Donahue v. Wihongi et al
MEMORANDUM DECISION AND ORDER granting Defendant's 26 Motion for Summary Judgment in its entirety. Signed by Judge Dale A. Kimball on 12/20/2018. (eat)
IN THE UNITED STATES DISTRICT COURT
FOR THE DISTRICT OF UTAH
KEVIN LEO DONAHUE,
MEMORANDUM DECISION AND
Case No. 2:17-cv-00312
OFFICER SHAUN WIHONGI, SALT LAKE
CITY POLICE DEPARTMENT, and SALT
LAKE CITY CORPORATION,
District Judge Dale A. Kimball
This matter is before the court on Defendants Officer Shaun Wihongi, Salt Lake City
Police Department, and Salt Lake City Corporation’s (collectively “Defendants”) Motion for
Summary Judgment. On November 14, 2018, the court held a hearing on the motion. At the
hearing, the Plaintiff was represented by Karra Porter and John Lauritzen. Defendants were
represented by John Delaney. The court took the motion under advisement. Based on the briefing
filed by the parties and the law and facts relevant to the pending motion, the court issues the
following Memorandum Decision and Order GRANTING the Defendants’ Motion for Summary
Judgment in its entirety. (Dkt. No 26).
Plaintiff Kevin Leo Donahue M.D. filed this case arguing that Officer Shaun Wihongi
used excessive force against him in violation of his 4th amendment rights. On April 21, 2015, at
approximately 10:45 p.m., Donahue witnessed what he believed to be criminal behavior two
houses west of his house. Donahue was returning home after working all day helping his
neighbor Cate on a home remodel. Prior to returning home he ate at a restaurant with Cate.
Donahue had one glass of wine with Cate before leaving to his home.1
On his way home, he noticed an individual he did not recognize on his neighbor Ruth’s
front entry landing. Ruth is single and elderly. Donahue questioned the individual and she told
him that she was there because she was looking for a place to rent. She told Donahue that her
boyfriend lived there. Donahue knew she was lying by her response and told her to leave
immediately. She resisted leaving and Donahue called her “a piece of shit” because he believed
she was trespassing.
Donahue asserts that she responded by swinging her right arm and hit his left jaw.
Donahue told her that he was calling the police. She responded that the police were just a few
houses down and that she was hiding from them because there had been a disturbance at that

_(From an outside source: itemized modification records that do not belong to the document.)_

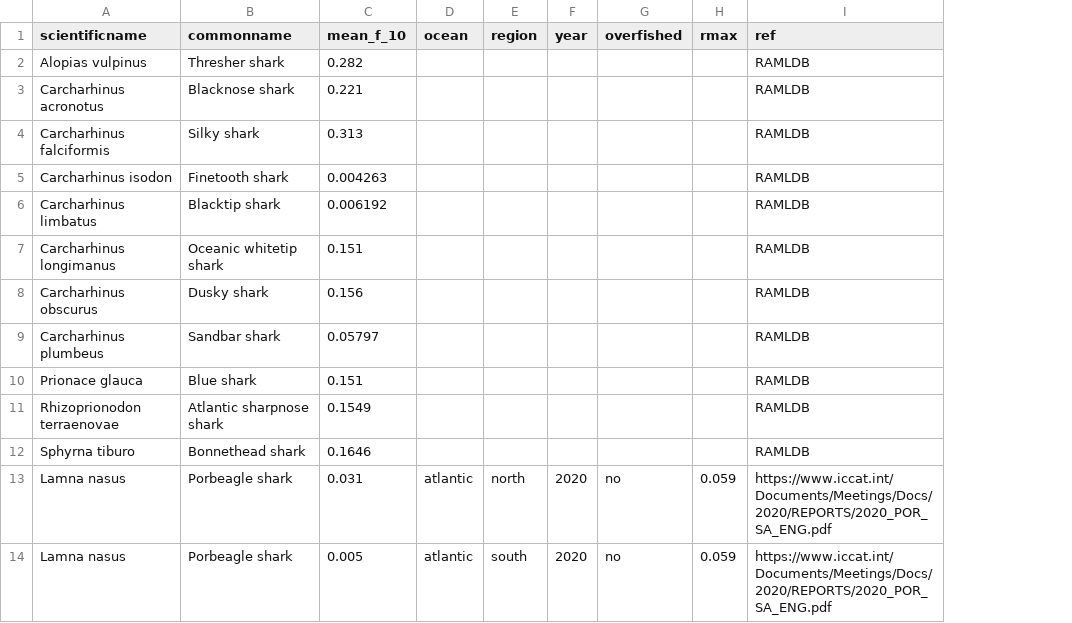
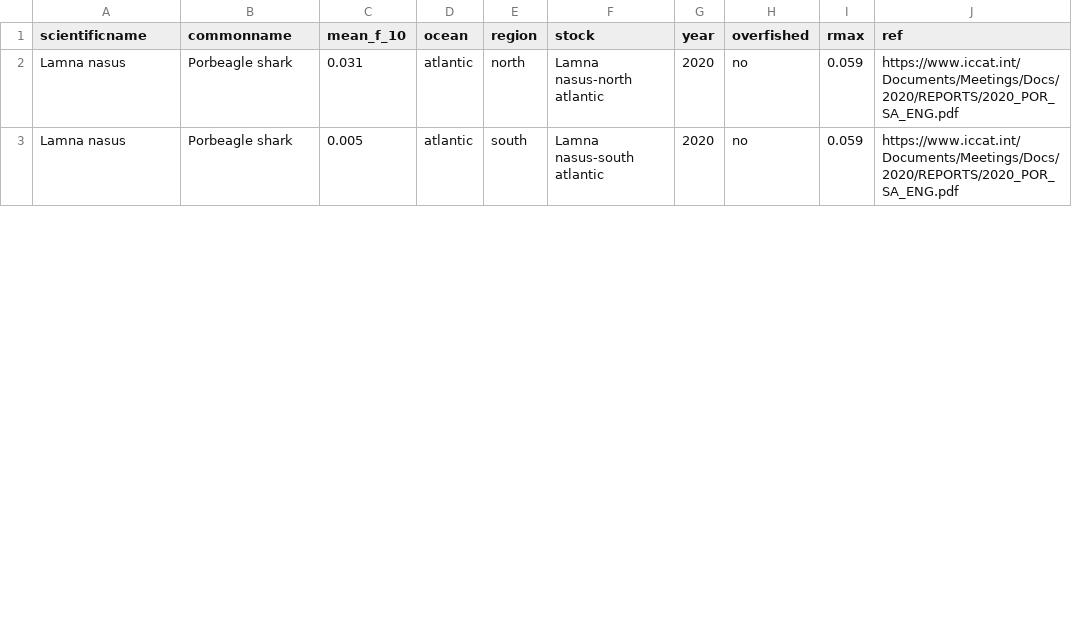
Before and after one commit to lmfeitos/elasmo-prm, a CSV file: data/ramldb_f_means.csv, drawn as a sheet; only a part is shown; removed rows and columns are numbered as before the commit, all else as after; the diff covers the shown part only; the diff names each change by its address in the sheet, - before the commit and + after, or states it on an @@ line.

Commit message:
updated f dataset

```diff
--- a/data/ramldb_f_means.csv
+++ b/data/ramldb_f_means.csv
+column F (stock), rows 2-3: Lamna nasus-north atlantic | Lamna nasus-south atlantic
-row 2: Alopias vulpinus | Thresher shark | 0.282 |  |  |  |  |  | RAMLDB
-row 3: Carcharhinus acronotus | Blacknose shark | 0.221 |  |  |  |  |  | RAMLDB
-row 4: Carcharhinus falciformis | Silky shark | 0.313 |  |  |  |  |  | RAMLDB
-row 5: Carcharhinus isodon | Finetooth shark | 0.004263 |  |  |  |  |  | RAMLDB
-row 6: Carcharhinus limbatus | Blacktip shark | 0.006192 |  |  |  |  |  | RAMLDB
-row 7: Carcharhinus longimanus | Oceanic whitetip shark | 0.151 |  |  |  |  |  | RAMLDB
-row 8: Carcharhinus obscurus | Dusky shark | 0.156 |  |  |  |  |  | RAMLDB
-row 9: Carcharhinus plumbeus | Sandbar shark | 0.05797 |  |  |  |  |  | RAMLDB
-row 10: Prionace glauca | Blue shark | 0.151 |  |  |  |  |  | RAMLDB
-row 11: Rhizoprionodon terraenovae | Atlantic sharpnose shark | 0.1549 |  |  |  |  |  | RAMLDB
-row 12: Sphyrna tiburo | Bonnethead shark | 0.1646 |  |  |  |  |  | RAMLDB
```
Also changed, not shown: 29 edited cells elsewhere in this file.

house. Donahue walked down the street to speak with the police because he believed that she
may be a threat.
Donahue walked up to Officer Bennett, who was on the sidewalk, and told him that he
wanted to report an assault. Donahue whispered to Bennett “I don’t want to get involved in this
mess. My name is Kevin Donahue. I live at 1864. I, I don’t want to get involved in this mess.”2
Bennett Body Cam Transcript; Dkt. No. 33, Ex. 8. Bennett repeatedly informed Officer Bennett
that he did not want to get involved, but that he only wanted to inform him that he saw a woman
trespassing down the street at his single elderly neighbor’s house and the woman assaulted him.
Officer Bennett informed Donahue that he was in training and that the other officers would be
Donahue is a medical doctor and he contends that his doctor recommends drinking one glass of wine a day for
medical reasons. The fact that Donahue only had one glass of wine is not in dispute.
It appears by the events that follow that Officer Bennett did not get Donahue’s name after he whispered it.
Officer Wihongi exited the house and interviewed the women who hit Donahue. The
women falsely identified herself as Amy. After speaking with the women for five to ten minutes,
the police allowed her to leave. During this encounter Donahue was sitting down in front of a
Donahue recounted his recollection of his alleged assault to Officer Wihongi. Donahue
told Officer Wihongi that he was a long-time resident of the community and has extensive
knowledge of the neighborhood and neighbors. Officer Wihongi requested Donahue’s name, to
which Donahue refused to give because he stated that he did nothing wrong, committed no
crimes, and only wanted to report the assault, but not file a police report.
Officer Wihongi stated that Amy said that Donahue was intoxicated. Specifically, Amy
said that Donahue was drunker than “Cooter Brown.” Donahue told Officer Wihongi that he only
had one glass of wine, and that he could verify that by speaking with his neighbor Cate who
lived five houses west.
Officer Wihongi ordered Donahue multiple times to provide his name. Donahue replied
that he only wanted to report the assault and did not want to file a police report or get involved.
Officer Wihongi told Donahue to stand up because he was being detained. Donahue responded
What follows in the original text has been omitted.